December 5, 2014

A Book Review of Transitions: Leading Churches Through Change

by David N. Mosser, ed.

When I graduated seminary in 2005, I didn’t realize I was entering ministry during what I have come to call “The Age of Leadership.”  The ever-expanding reading lists on the topic has put the leadership section of my library in a constant state of transition.  Where shelf space is valuable real estate, a title that recently found a home isTransitions: Leading Churches Through Change, edited by David Moser.

Moser has compiled a collection of essays from various church and academic leaders addressing various aspects of congregational change and transition.  Rather than a how-to manual, each essay reads more like a field report from someone who has navigated a particular aspect of congregational change, and not always successfully.  A few of the contributors can’t help offering advice and “17 time-honored principles to do such-and-such,” but most avoid this sort of banal list-making and lecturing the reader.  Instead, each offers their own story and things they stumbled upon in their own context.

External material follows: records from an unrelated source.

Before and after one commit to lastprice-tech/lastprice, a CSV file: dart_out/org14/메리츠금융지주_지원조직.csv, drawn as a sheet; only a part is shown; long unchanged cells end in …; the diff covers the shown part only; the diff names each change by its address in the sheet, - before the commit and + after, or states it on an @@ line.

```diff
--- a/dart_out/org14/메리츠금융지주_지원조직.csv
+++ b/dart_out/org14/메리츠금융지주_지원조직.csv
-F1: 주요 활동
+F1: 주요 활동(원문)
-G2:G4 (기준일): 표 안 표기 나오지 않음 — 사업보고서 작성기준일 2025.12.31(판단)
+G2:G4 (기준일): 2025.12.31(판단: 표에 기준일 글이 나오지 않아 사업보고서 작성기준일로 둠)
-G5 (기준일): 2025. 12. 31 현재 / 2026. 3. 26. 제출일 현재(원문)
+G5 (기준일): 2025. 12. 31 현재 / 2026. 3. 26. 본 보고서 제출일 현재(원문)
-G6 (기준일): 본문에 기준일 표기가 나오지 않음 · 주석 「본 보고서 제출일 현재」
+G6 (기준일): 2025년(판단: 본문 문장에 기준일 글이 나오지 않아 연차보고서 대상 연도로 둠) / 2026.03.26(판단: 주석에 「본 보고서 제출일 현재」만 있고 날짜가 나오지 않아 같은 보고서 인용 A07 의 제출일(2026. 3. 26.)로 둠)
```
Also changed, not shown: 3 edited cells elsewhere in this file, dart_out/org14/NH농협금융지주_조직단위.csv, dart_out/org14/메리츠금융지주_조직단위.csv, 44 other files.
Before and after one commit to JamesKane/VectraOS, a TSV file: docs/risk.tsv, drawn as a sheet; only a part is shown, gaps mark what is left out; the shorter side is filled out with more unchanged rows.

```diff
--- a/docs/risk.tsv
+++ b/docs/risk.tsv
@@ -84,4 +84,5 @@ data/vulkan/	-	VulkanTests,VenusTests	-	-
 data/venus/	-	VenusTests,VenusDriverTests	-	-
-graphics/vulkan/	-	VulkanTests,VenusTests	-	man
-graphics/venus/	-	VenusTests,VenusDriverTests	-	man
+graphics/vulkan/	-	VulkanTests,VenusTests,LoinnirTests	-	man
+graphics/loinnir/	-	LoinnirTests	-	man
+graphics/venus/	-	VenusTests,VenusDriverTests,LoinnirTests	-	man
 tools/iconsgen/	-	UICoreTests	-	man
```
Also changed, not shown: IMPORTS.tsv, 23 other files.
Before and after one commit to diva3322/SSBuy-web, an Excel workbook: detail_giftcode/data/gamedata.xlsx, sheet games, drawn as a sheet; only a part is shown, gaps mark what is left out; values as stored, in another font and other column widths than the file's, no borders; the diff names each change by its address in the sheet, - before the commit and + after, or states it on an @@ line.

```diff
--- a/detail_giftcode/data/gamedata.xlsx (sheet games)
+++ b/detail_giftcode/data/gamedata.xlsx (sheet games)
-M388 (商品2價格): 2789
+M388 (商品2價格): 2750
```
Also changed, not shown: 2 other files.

The reality is that all our congregations face change and transition of some sort.  The church I serve spent its first 110 years as a small, rural, congregation (“Pastor, it used to be nothing but tobacco fields, and the road was just a little two-lane country path”) and the last 15 years figuring out how to be a suburban congregation as Northwest Greensboro surrounded it.

The transition every congregation faces is different.  Whether your congregation is facing changing demographics, re-missioning opportunities, finds itself on a charge realignment for the first time, is figuring out how to welcome its first female/young/retired/second-career/part-time/white/black/etc. pastor (or its third or fourth but it “just isn’t ready yet”), is saddled with the facility and program expectations of yesteryear without the families or funds to support either, consider Transitions as encouragement and a narrative to share with your congregation about how this has been navigated before.

Rev. A.J. Thomas, Pastor, Morehead United Methodist Church  
Leadership Development